Read the data, and whenever a line holds the word "douban", report that line.
*** PROVIDED DATA Section Begins ***
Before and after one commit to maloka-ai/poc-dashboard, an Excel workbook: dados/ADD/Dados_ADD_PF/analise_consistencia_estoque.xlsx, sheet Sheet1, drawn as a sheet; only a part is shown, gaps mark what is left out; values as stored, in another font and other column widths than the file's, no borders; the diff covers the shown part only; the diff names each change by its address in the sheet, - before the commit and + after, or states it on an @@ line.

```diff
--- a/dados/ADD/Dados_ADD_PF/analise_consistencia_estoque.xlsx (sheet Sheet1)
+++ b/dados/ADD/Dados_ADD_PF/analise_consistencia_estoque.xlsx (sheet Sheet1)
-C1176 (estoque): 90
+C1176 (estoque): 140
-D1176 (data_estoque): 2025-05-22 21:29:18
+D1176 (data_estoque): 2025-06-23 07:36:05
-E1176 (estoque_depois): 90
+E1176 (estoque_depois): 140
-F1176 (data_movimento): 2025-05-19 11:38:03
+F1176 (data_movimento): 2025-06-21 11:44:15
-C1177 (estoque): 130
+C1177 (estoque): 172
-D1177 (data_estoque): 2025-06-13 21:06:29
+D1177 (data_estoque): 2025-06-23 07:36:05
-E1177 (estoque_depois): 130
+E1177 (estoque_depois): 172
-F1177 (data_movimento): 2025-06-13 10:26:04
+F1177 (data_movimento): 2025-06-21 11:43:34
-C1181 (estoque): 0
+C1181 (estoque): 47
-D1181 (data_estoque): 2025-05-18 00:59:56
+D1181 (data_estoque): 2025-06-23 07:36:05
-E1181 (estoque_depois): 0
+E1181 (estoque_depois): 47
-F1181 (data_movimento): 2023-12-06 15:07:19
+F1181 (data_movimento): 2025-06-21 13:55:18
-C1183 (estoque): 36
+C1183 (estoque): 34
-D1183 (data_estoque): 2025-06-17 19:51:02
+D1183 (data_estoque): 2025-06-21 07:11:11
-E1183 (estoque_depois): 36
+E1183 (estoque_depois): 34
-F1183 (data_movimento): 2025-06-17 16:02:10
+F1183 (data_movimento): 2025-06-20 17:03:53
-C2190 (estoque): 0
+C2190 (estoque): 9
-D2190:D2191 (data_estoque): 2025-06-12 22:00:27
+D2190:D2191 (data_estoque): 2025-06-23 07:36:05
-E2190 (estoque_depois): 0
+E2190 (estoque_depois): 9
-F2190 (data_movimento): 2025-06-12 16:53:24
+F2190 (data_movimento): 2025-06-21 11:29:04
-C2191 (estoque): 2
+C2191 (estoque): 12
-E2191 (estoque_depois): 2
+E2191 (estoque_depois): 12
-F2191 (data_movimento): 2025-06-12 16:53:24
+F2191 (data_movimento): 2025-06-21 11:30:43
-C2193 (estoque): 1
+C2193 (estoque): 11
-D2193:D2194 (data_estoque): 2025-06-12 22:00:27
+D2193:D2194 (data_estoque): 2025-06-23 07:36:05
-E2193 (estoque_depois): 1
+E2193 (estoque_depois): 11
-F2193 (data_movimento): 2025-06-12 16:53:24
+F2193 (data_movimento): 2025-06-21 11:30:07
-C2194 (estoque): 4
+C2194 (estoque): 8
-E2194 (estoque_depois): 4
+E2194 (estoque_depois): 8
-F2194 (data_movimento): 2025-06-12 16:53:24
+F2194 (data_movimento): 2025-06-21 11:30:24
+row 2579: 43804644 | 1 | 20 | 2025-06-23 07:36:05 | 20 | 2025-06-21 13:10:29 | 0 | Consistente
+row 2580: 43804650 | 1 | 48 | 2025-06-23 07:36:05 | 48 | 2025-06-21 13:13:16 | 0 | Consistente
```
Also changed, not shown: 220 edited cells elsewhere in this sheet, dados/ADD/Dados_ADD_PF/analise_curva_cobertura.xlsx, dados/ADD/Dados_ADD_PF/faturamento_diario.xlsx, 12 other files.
*** PROVIDED DATA Section Ends ***
*** PROVIDED DATA Section Begins ***
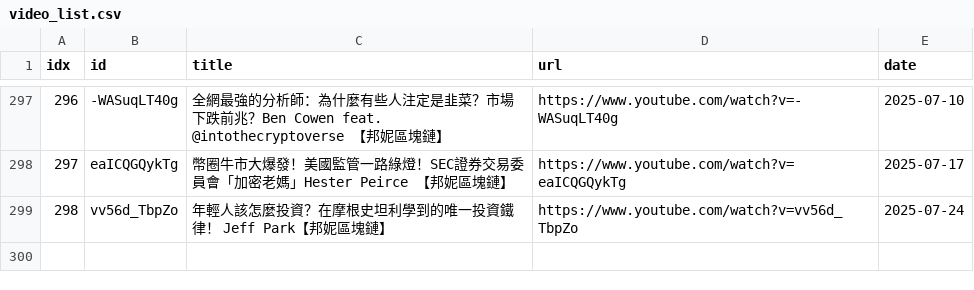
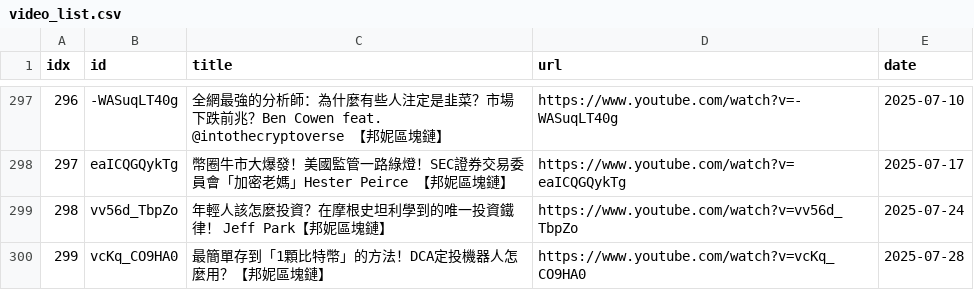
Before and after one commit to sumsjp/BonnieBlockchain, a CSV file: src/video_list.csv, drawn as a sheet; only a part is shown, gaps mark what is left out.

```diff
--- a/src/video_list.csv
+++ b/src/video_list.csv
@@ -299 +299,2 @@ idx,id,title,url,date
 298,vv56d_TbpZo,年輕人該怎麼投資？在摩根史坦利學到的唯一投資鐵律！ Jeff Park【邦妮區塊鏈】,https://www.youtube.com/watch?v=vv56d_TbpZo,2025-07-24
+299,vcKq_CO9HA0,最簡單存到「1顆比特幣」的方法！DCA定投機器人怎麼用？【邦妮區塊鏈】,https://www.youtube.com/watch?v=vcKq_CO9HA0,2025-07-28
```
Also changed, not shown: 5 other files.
*** PROVIDED DATA Section Ends ***
*** PROVIDED DATA Section Begins ***
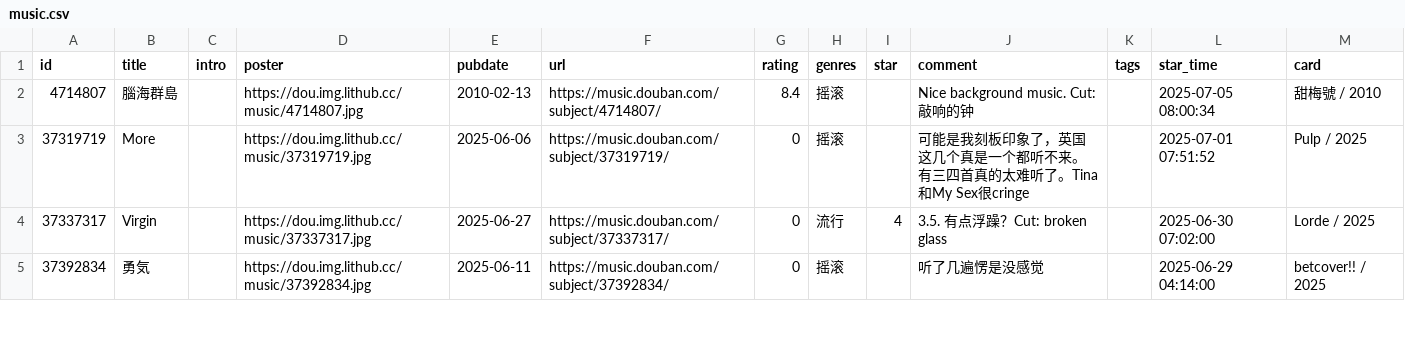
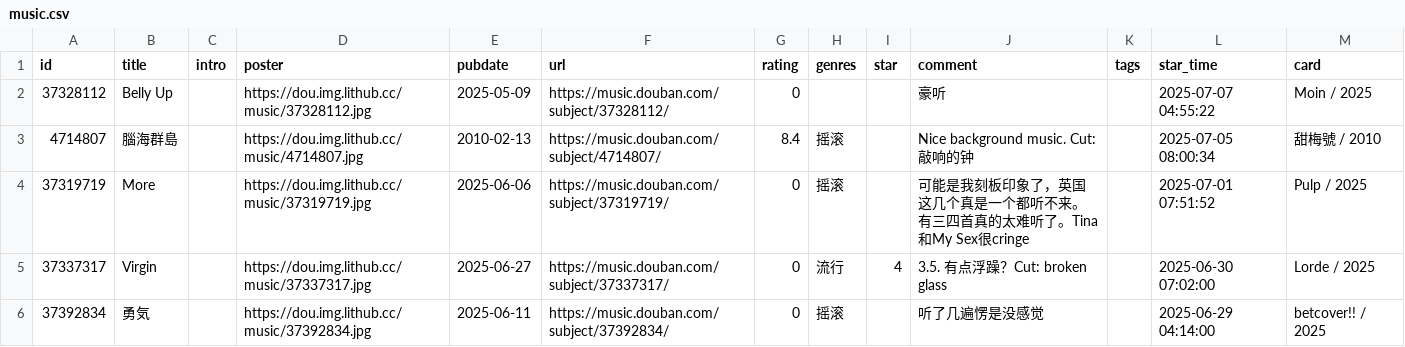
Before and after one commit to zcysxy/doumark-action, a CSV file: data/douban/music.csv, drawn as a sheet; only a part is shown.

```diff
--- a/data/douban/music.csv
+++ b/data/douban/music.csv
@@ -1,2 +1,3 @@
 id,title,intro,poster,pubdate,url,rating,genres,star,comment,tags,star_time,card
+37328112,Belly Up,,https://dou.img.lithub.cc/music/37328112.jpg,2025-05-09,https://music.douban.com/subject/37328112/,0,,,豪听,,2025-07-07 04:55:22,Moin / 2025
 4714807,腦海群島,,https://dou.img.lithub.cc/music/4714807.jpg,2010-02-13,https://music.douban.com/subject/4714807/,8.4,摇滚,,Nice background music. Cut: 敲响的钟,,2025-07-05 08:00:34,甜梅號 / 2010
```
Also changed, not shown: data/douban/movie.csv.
*** PROVIDED DATA Section Ends ***
**PROBLEM SOLUTION:**
Before and after one commit to zcysxy/doumark-action, a CSV file: data/douban/music.csv, drawn as a sheet; only a part is shown.
--- a/data/douban/music.csv
+++ b/data/douban/music.csv
+37328112,Belly Up,,https://dou.img.lithub.cc/music/37328112.jpg,2025-05-09,https://music.douban.com/subject/37328112/,0,,,豪听,,2025-07-07 04:55:22,Moin / 2025
 4714807,腦海群島,,https://dou.img.lithub.cc/music/4714807.jpg,2010-02-13,https://music.douban.com/subject/4714807/,8.4,摇滚,,Nice background music. Cut: 敲响的钟,,2025-07-05 08:00:34,甜梅號 / 2010
Also changed, not shown: data/douban/movie.csv.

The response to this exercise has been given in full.